A new, tougher, more expensive exam becomes effective in January.

The number of Ohioans taking the GED test jumped 68 percent over the last six weeks as students rushed to complete it before a new high school equivalency exam replaces it in January.

According to the Ohio Department of Education, 5,741 people took the GED or General Educational Development test between Nov. 1 and Dec. 16., compared to 3,953 people who took the test during the same time period in 2012.

The increase in test-takers showed people were trying to complete all of their requirements before the new exam goes into effect, said John Charlton, a spokesman for ODE.

The new test will cost more, be fully computerized and be more challenging, officials said.

The cost of the test will increase from $40 to $120.

Ohio allocated $2 million each year for the next two years for vouchers to subsidize the $80 increase for students.

The vouchers will be tied to Career Technical Planning Districts, Charlton said. “We’re still waiting on the specifics of how the voucher will work,” he said.

Approximately 24,000 students drop out of school in Ohio every year, Charlton said.

In 2012, the latest year figures are available, 20,275 people took the GED test in Ohio, and 14,959 passed, according to the GED Testing Service.

Aligning with Common Core

The GED was created in 1942. It was last changed in 2002. GED is changing the test now to better align it with the new Common Core standards which most states, including Ohio, are implementing and to make students more competitive in the job market, said CT Turner, a spokesman for GED Testing Service.

There’s been some concern that the test might be too difficult because more analysis and reasoning will be required, Turner and those who work with GED students said. “The truth of the matter is we’re still measuring high school equivalency in January and it’s still going to be about as difficult as high school students are performing, which hasn’t dramatically increased,” Turner said.

More emphasis is being placed on career and college readiness, Turner said.

A more difficult level, a college and career readiness indicator referred to as GED with Honors has been added, Turner said. Only about 12 percent of students who pass the GED go on to pursue higher education, Turner said.

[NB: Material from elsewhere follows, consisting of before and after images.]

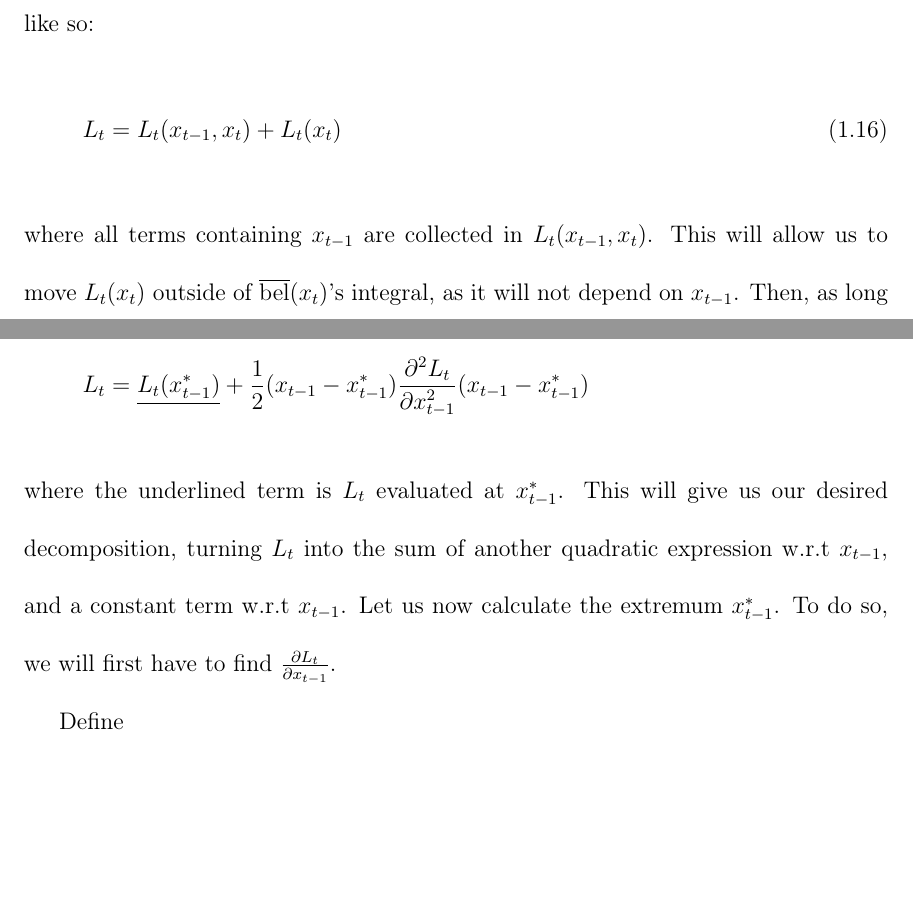
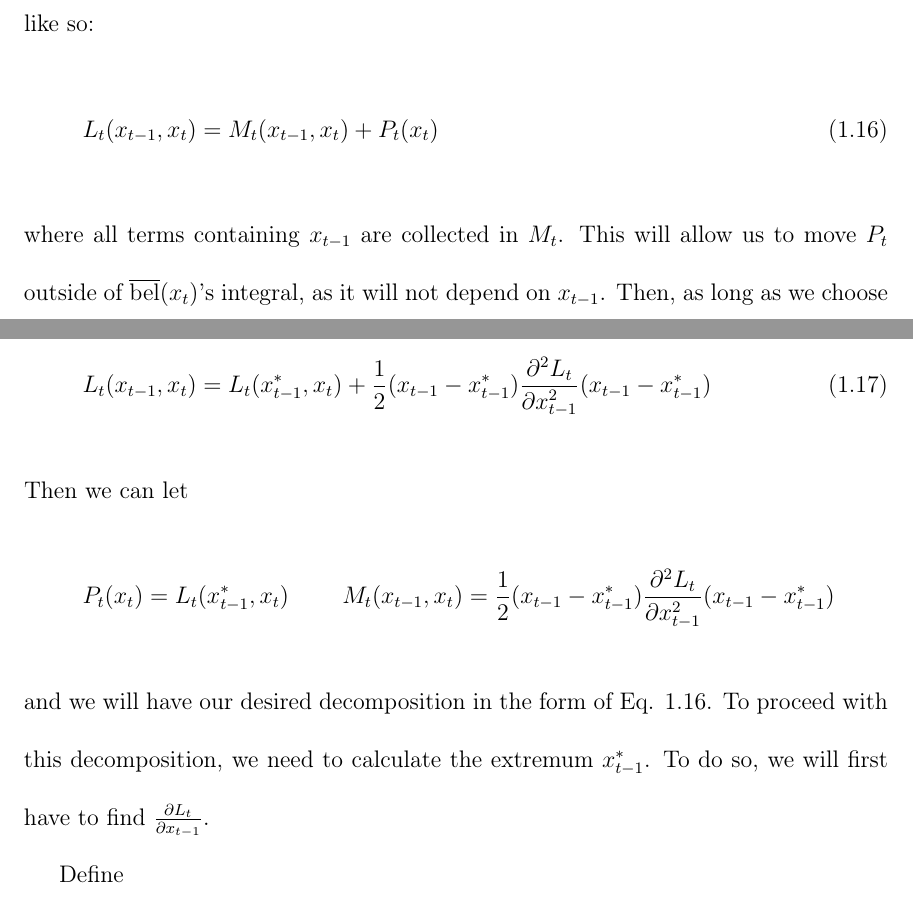
Before and after one commit to NoahRJohnson/Thesis, a LaTeX thesis (main.tex, which reads Theory.tex): two parts of pages 26 and 27 of 99, joined at a grey line, cut so that both start at the same text, the shorter picture padded with empty space. Compiled offline with pdfLaTeX.

Commit message:
Updated decomposition notation in Theory chapter

```diff
--- a/Theory.tex
+++ b/Theory.tex
@@ -331,14 +331,18 @@ L_t = \frac{1}{2} (x_t - g(\mu_{t-1}) - G_t (x_{t-1} - \mu_{t-1}))^T R_t^{-1} (x
 \end{multline}
 
 By assumption, \(\overline{\bel}(x_t)\) is a normal distribution. We will define its mean and covariance to be \(\overline{\mu}\) and \(\overline{\Sigma}\) respectively. In order to compute these matrices, we would like to use Lemma \ref{lemmaHessianInverse}. However, to turn \(\overline{\bel}(x_t)\) into the proper form, we will have to get rid of the integral over \(x_{t-1}\). To do so, we will decompose \(L_t\) into two terms like so: \begin{equation} \label{eqLtDecomp}
-L_t = L_t(x_{t-1},x_t) + L_t(x_t)
+L_t(x_{t-1},x_t) = M_t(x_{t-1},x_t) + P_t(x_t)
 \end{equation}
-where all terms containing \(x_{t-1}\) are collected in \(L_t(x_{t-1},x_t)\). This will allow us to move \(L_t(x_t)\) outside of \(\overline{\bel}(x_t)\)'s integral, as it will not depend on \(x_{t-1}\). Then, as long as we choose our decomposition so that \(\int exp\{ -L_t(x_{t-1},x_t)\}dx_{t-1}\) does not depend on \(x_t\), we will be left with \(\overline{\bel}(x_t)\) in a form where we can apply Lemma \ref{lemmaHessianInverse}.
+where all terms containing \(x_{t-1}\) are collected in \(M_t\). This will allow us to move \(P_t\) outside of \(\overline{\bel}(x_t)\)'s integral, as it will not depend on \(x_{t-1}\). Then, as long as we choose our decomposition so that \(\int exp\{ -M_t(x_{t-1},x_t)\}dx_{t-1}\) does not depend on \(x_t\), we will be left with \(\overline{\bel}(x_t)\) in a form where we can apply Lemma \ref{lemmaHessianInverse}.
 
-Now to proceed with this decomposition. Notice that \(L_t : \mathbb{R}^n \times \mathbb{R}^n \to \mathbb{R}\) is quadratic with respect to \(x_{t-1}\). By Lemma \ref{lemmaTaylorDecomp} we know that we can rewrite \(L_t\) using the extremum with respect to \(x_{t-1}: x_{t-1}^*\) \[
-L_t = \underline{L_t(x_{t-1}^*)} + \frac{1}{2} (x_{t-1} - x_{t-1}^*) \frac{\partial^2 L_t}{\partial x_{t-1}^2} (x_{t-1} - x_{t-1}^*)
+Now to proceed with this decomposition. Notice that \(L_t : \mathbb{R}^n \times \mathbb{R}^n \to \mathbb{R}\) is quadratic with respect to \(x_{t-1}\). By Lemma \ref{lemmaTaylorDecomp} we know that we can rewrite \(L_t\) using the extremum with respect to \(x_{t-1}: x_{t-1}^*\)
+\begin{equation} \label{eqLtDecompUsingLemma}
+L_t(x_{t-1},x_t) = L_t(x_{t-1}^*,x_t) + \frac{1}{2} (x_{t-1} - x_{t-1}^*) \frac{\partial^2 L_t}{\partial x_{t-1}^2} (x_{t-1} - x_{t-1}^*)
+\end{equation}
+Then we can let \[
+P_t(x_t) = L_t(x_{t-1}^*,x_t) \\ M_t(x_{t-1},x_t) = \frac{1}{2} (x_{t-1} - x_{t-1}^*) \frac{\partial^2 L_t}{\partial x_{t-1}^2} (x_{t-1} - x_{t-1}^*)
 \]
-where the underlined term is \(L_t\) evaluated at \(x_{t-1}^*\). This will give us our desired decomposition, turning \(L_t\) into the sum of another quadratic expression w.r.t \(x_{t-1}\), and a constant term w.r.t \(x_{t-1}\). Let us now calculate the extremum \(x_{t-1}^*\). To do so, we will first have to find \(\frac{\partial L_t}{\partial x_{t-1}}\).
+and we will have our desired decomposition in the form of Eq. \ref{eqLtDecomp}. To proceed with this decomposition, we need to calculate the extremum \(x_{t-1}^*\). To do so, we will first have to find \(\frac{\partial L_t}{\partial x_{t-1}}\).
 
 Define
 \begin{multline*}
@@ -399 +400,0 @@ Notice that the quadratic and linear \(x_{t-1}\) terms cancel out in \(L_t(x_t)\
-\int det(2 \pi \Phi_t)^{-\frac{1}{2}} exp\{-L_t(x_{t-1},x_t)\}dx_{t-1} = 1
@@ -401,8 +406,7 @@ Notice that the quadratic and linear \(x_{t-1}\) terms cancel out in \(L_t(x_t)\
 Now we have all the pieces needed to further simplify \(\overline{\bel}(x_t)\).
 \begin{multline} \label{belBarPartialDecomp}
 \overline{\bel}(x_t) \approx \eta_1 \int exp\{-L_t\}dx_{t-1} \hfill \text{(by Eq. \ref{eqBelBarLt})} \\
-= \eta_1 \int exp\{-L_t(x_{t-1},x_t) - L_t(x_t)\}dx_{t-1} \hfill \text{(by Eq. \ref{eqLtDecomp})} \\
-= \eta_1 \int exp\{-L_t(x_{t-1},x_t)\} exp \{ - L_t(x_t)\}dx_{t-1} \\
-= \eta_1\ exp \{ - L_t(x_t)\} \int exp\{-L_t(x_{t-1},x_t)\} dx_{t-1} \\
-= \eta_1\ exp \{ - L_t(x_t)\} * det(2 \pi \Phi_t)^{\frac{1}{2}} \hfill \text{(by Eq. \ref{eqLtInt1})} \\
-= \eta_2\ exp \{ - L_t(x_t)\} \hfill
+= \eta_1 \int exp\{-M_t(x_{t-1},x_t) - P_t(x_t)\}dx_{t-1} \hfill \text{(by Eq. \ref{eqLtDecomp})} \\
+= \eta_1 \int exp\{-M_t(x_{t-1},x_t)\} exp \{ - P_t(x_t)\}dx_{t-1} \\
+= \eta_1\ exp \{ - P_t(x_t)\} \int exp\{-M_t(x_{t-1},x_t)\} dx_{t-1} \\
+= \eta_1\ exp \{ - P_t(x_t)\} * det(2 \pi \Phi_t)^{\frac{1}{2}} \hfill \text{(by Eq. \ref{eqLtInt1})} \\
```
Also changed, not shown: Theory.tex (31 more changed lines).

The computerized format will also allow students to receive results quicker and get detailed feedback on their performance, Turner said.

Studies show students perform better on the computerized test — an 82 percent passage rate compared to 72 percent on paper, he said.

Educators said some students are uncomfortable with computers, which can penalize them in the workforce.

Most companies require applicants to fill out applications online or at a computer kiosk, Turner said.

“Really basic digital literacy skills are really basic literacy skills for today and they are required for jobs. They are required for these college and career training programs that most people will have to go into to get the jobs that are available in Ohio,” Turner said.

More sites added

The computerized test, which must be given at Pearson Vue designated test centers, will be administered in more places, Charlton said. By mid-January, Ohio will have 120 to 130 sites — up from 64 when the test was paper based, according to Charlton.

In addition to more sites, students will gain more flexibility in scheduling their tests because it can be done by computer at any time, Charlton said.

Many students rushed to take the test because they were concerned about paying more and using a computer, said Kathy Trangenstein, chief GED examiner for Greene County.

“I have a few who are very, very nervous about doing the computer test. They haven’t been exposed to the computer and they’re just kind of afraid of it, ’’ Trangenstein said.

Greene County Career Center boosted its testing sessions from two to eight a month in December, Trangenstein said.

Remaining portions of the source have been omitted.